In the 1940s, Theodore Rinaldo could've been considered your average Catholic kid living in New York. But his life took a dark turn in 1969, when he moved to Seattle to start "The Group," a drug cult who believed Rinaldo was God. Soon after he started Eden Farms, a compound where he abused his followers in vile ways. From threats to sexual assault of minors, the abusive cult leaders of The Group violated several people.
What happened to the cult called The Group? After an intrepid journalist uncovered what was really happening at the compound, he revealed Theodore Rinaldo's cult crime. Facts about the Group shook the surrounding community. The truth of what really happened at Eden Farms put a sick man behind bars. Thankfully it is not a cult still active today, as Rinaldo was put behind bars in 1979.
In 1974, Rinaldo opened Ellogo's farm in Washington, and referred to his religious cult as Eden Farms.
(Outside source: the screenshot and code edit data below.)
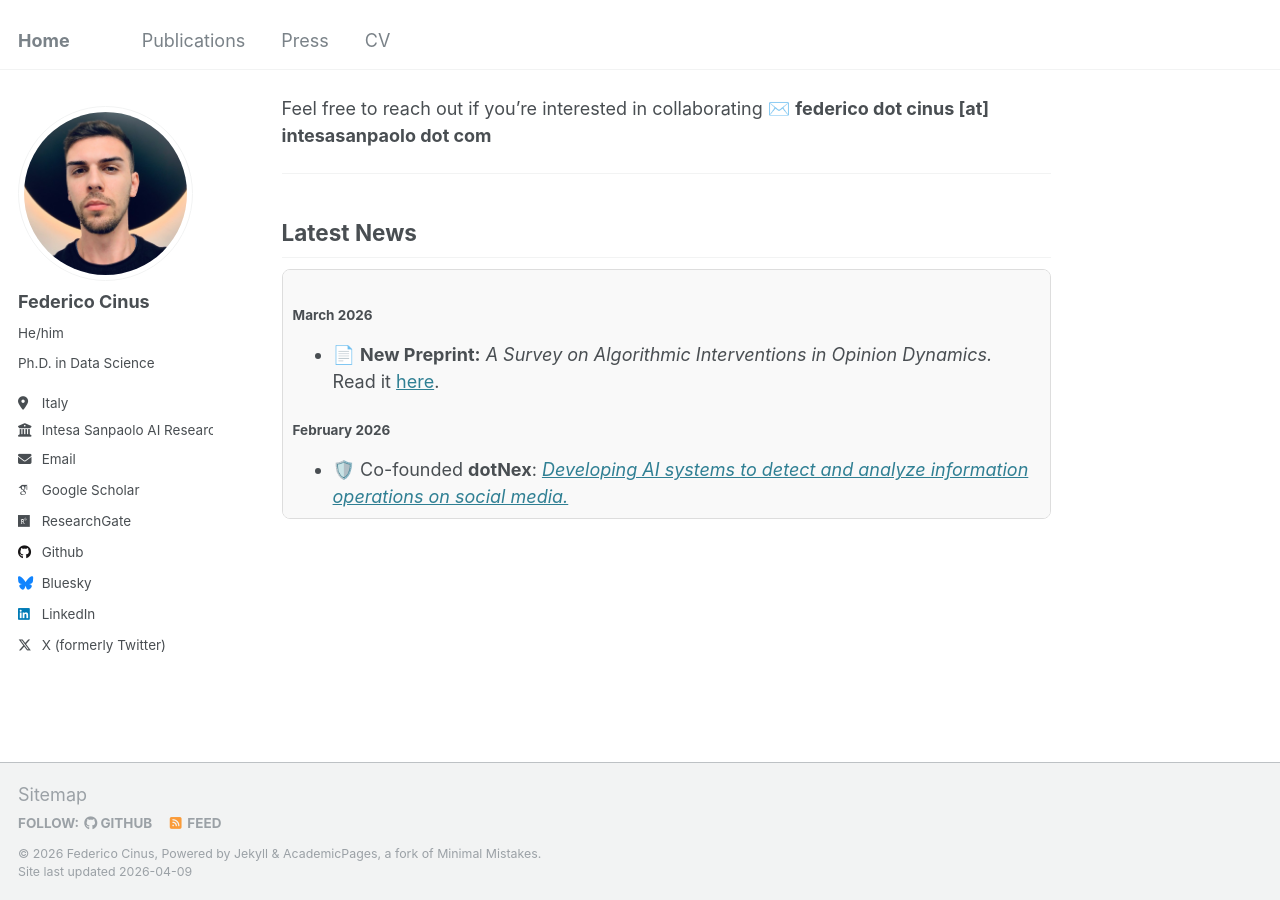
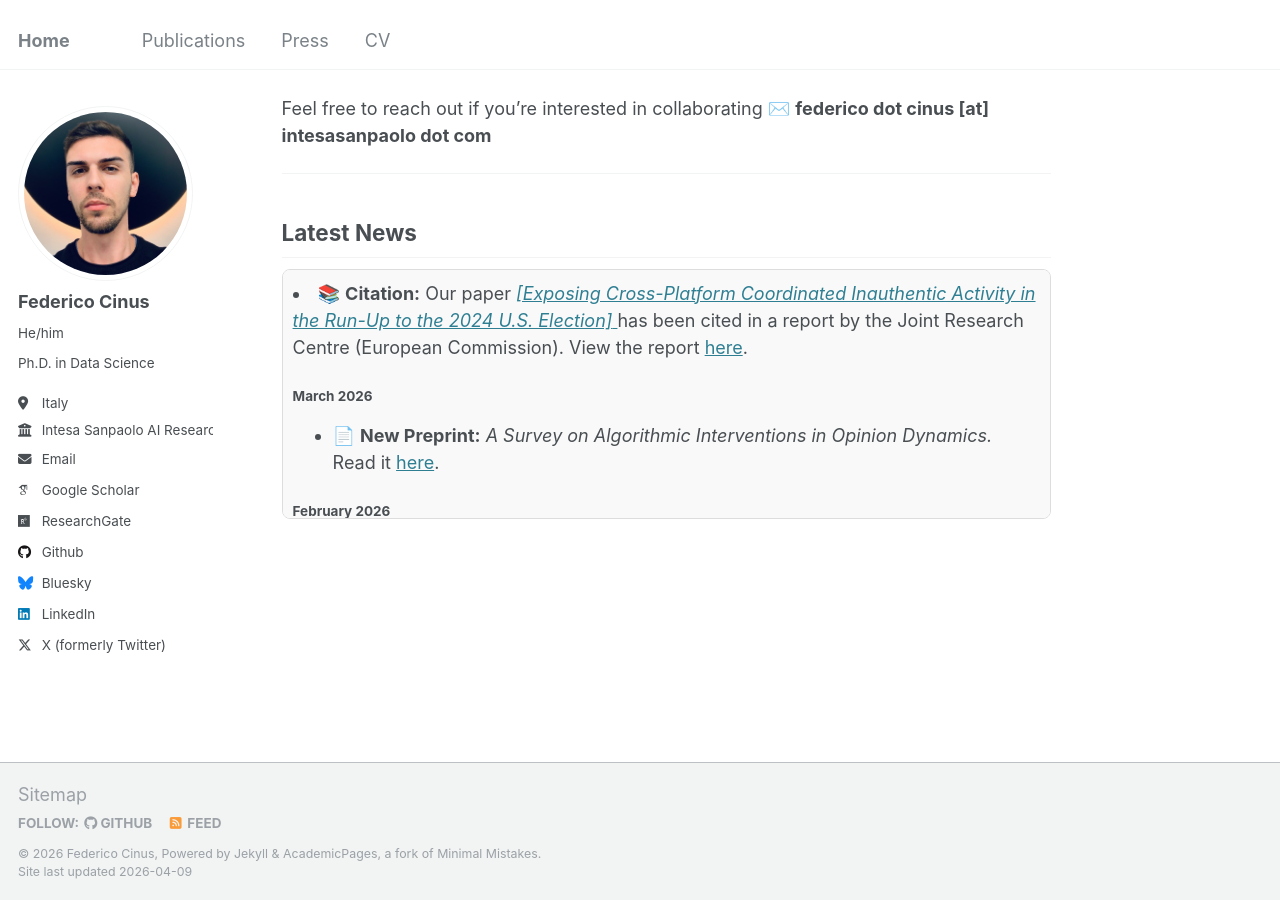
Before and after one commit to FedericoCinus/website, a Jekyll site: the page built from _pages/about.md, in a window 1280 px wide and 900 px high, scrolled down 610 px. Built offline with Jekyll 4.4.1, drawn with Linux system fonts in a browser that asks for light colours; some web fonts are replaced.

Commit message:
Update about.md

```diff
--- a/_pages/about.md
+++ b/_pages/about.md
@@ -33,6 +33,14 @@ Feel free to reach out if you’re interested in collaborating ✉️
 ## Latest News
 
 <div style="max-height: 250px; overflow-y: auto; padding: 10px; border: 1px solid #ddd; background: #f9f9f9; border-radius: 8px;">
+
+<li>📚 <b>Citation:</b> Our paper
+  <a href="https://dl.acm.org/doi/abs/10.1145/3696410.3714698" target="_blank">
+    <i>[Exposing Cross-Platform Coordinated Inauthentic Activity in the Run-Up to the 2024 U.S. Election]</i>
+  </a> has been cited in a report by the Joint Research Centre (European Commission).
+  View the report
+  <a href="https://publications.jrc.ec.europa.eu/repository/handle/JRC144603" target="_blank">here</a>.
+</li>
 
 <h4>March 2026</h4>
 <ul>
```
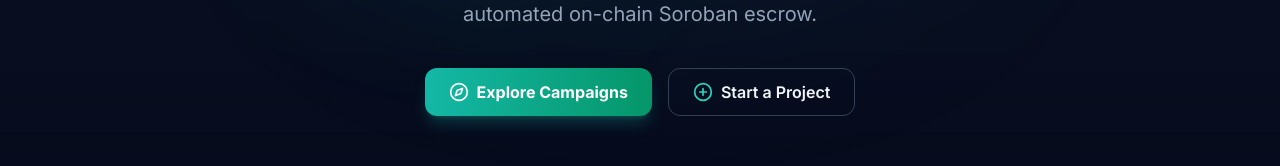
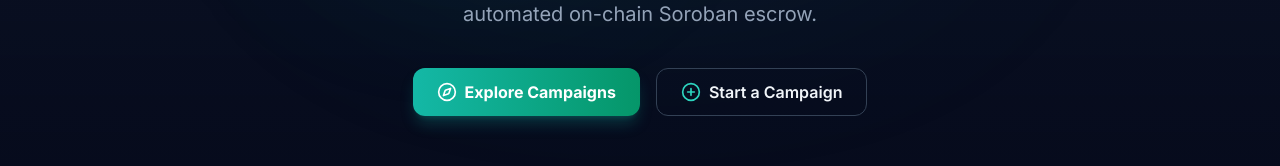
Before and after one commit to sanchayanghosh07/FundCircle, a Next.js app: page / in a window 1280 px wide. Shown: the part 507-673 px from the top of the page. Built offline with nearby package versions, Linux system fonts and the light colour scheme; no server answers; what @stellar/stellar-sdk would draw is missing.

Commit message:
fix(ui): rename 'Start a Project' to 'Start a Campaign' across platform

```diff
--- a/src/app/page.tsx
+++ b/src/app/page.tsx
@@ -66,7 +66,7 @@ export default function LandingPage() {
             <Link href="/create">
               <Button variant="outline" size="lg" className="w-full sm:w-auto font-semibold gap-2 border-slate-700 hover:bg-slate-800">
                 <PlusCircle className="h-5 w-5 text-teal-400" />
-                Start a Project
+                Start a Campaign
               </Button>
             </Link>
           </div>
--- a/src/components/layout/Footer.tsx
+++ b/src/components/layout/Footer.tsx
@@ -24,7 +24,7 @@ export function Footer() {
             <h4 className="text-xs font-semibold text-slate-200 uppercase tracking-wider mb-3">Platform</h4>
             <ul className="space-y-2 text-xs">
               <li><Link href="/campaigns" className="hover:text-teal-400 transition-colors">Explore Campaigns</Link></li>
-              <li><Link href="/create" className="hover:text-teal-400 transition-colors">Start a Project</Link></li>
+              <li><Link href="/create" className="hover:text-teal-400 transition-colors">Start a Campaign</Link></li>
               <li><Link href="/activity" className="hover:text-teal-400 transition-colors">Live Activity Feed</Link></li>
               <li><Link href="/analytics" className="hover:text-teal-400 transition-colors">Protocol Analytics</Link></li>
             </ul>
```
Also changed, not shown: 1 other file (tests, documents, lock files or other folders).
In the summer of that year, neighbors in Snohomish, Washington noticed 20 to 30 tents built on the property of Eden Farms. Neighbors saw upward of 50 people working the fields of Eden Farms doing various field tasks. While cult followers were permitted to sell fruits and vegetables at stands on the side of the road, they were not allowed to discuss their religion. The secrecy that seemed to hover around Eden Farms continued to increase the scrutiny of neighbors and other leaders in the Snohomish, Washington community.
One person who grew up on the farm said children were also forced to work in the field, and if you refused, you faced severe punishment.
Rinaldo used his power and influence to force people to pledge allegiance to him. He also had inappropriate and illegal sexual relationships with underage girls. He also threatened to physically harm people who said they wanted to leave, and crippled people financially so even if they could escape, they couldn't get very far. He told the group he was Michael the Archangel, and he planned to take them to Alabama to ride out the end of the world.
By the late '70s, Rinaldo was very much involved in the local community. He joined a local Masonic Lodge, acted as campaign manager for a Republican candidate for the Snohomish County Sheriff, and purchased a building, which later became the location for the Snohomish Chamber of Commerce. He even started hosting a local bingo event, just like "legitimate" church organizations.
Rinaldo was convicted for his sex crimes, and as a result, the state of Washington evaluated whether he was a "sexual psychopath." This distinction allows offenders who are guilty to serve a portion of their sentence in a therapy program. Rinaldo's lawyers moved for this, and successfully were recognized by the court.
As a result, Rinaldo spent time in a treatment center for sexual psychopaths. The state ultimately concluded he was not open to rehabilitation and instead he received a designation in a general population prison.